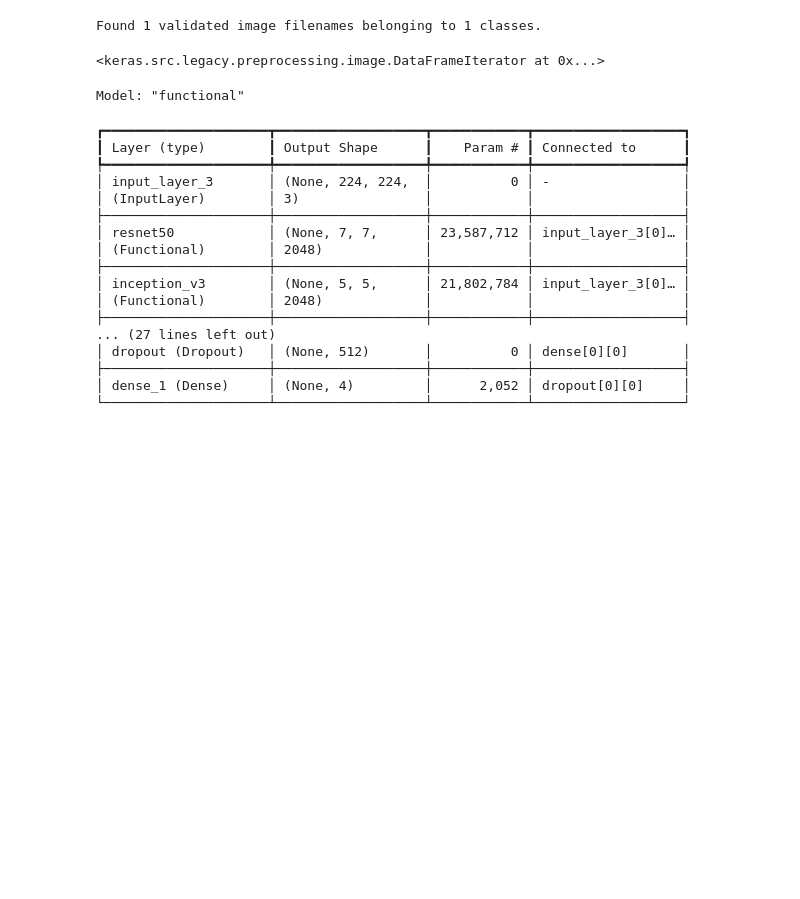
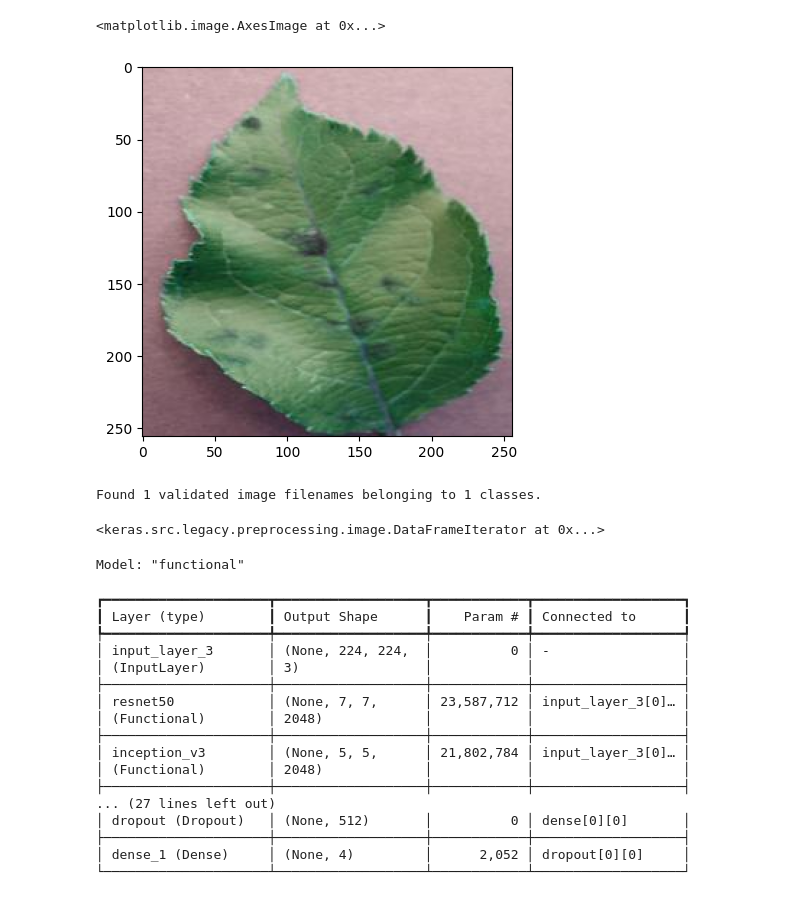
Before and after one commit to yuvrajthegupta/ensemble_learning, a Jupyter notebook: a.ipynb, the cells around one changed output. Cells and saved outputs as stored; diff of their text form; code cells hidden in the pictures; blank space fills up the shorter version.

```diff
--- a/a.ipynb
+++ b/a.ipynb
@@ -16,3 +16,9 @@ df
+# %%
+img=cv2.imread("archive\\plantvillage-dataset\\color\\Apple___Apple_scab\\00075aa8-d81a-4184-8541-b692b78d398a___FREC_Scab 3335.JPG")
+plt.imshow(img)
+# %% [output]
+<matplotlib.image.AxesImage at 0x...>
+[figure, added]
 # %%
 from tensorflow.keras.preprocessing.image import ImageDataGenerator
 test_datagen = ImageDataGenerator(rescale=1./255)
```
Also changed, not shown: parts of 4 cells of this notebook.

::::

→ **What to work on**: Using the material above, filter for lines holding "ipynb" and copy each one.

→ **Completed task**:
Before and after one commit to yuvrajthegupta/ensemble_learning, a Jupyter notebook: a.ipynb, the cells around one changed output. Cells and saved outputs as stored; diff of their text form; code cells hidden in the pictures; blank space fills up the shorter version.
--- a/a.ipynb
+++ b/a.ipynb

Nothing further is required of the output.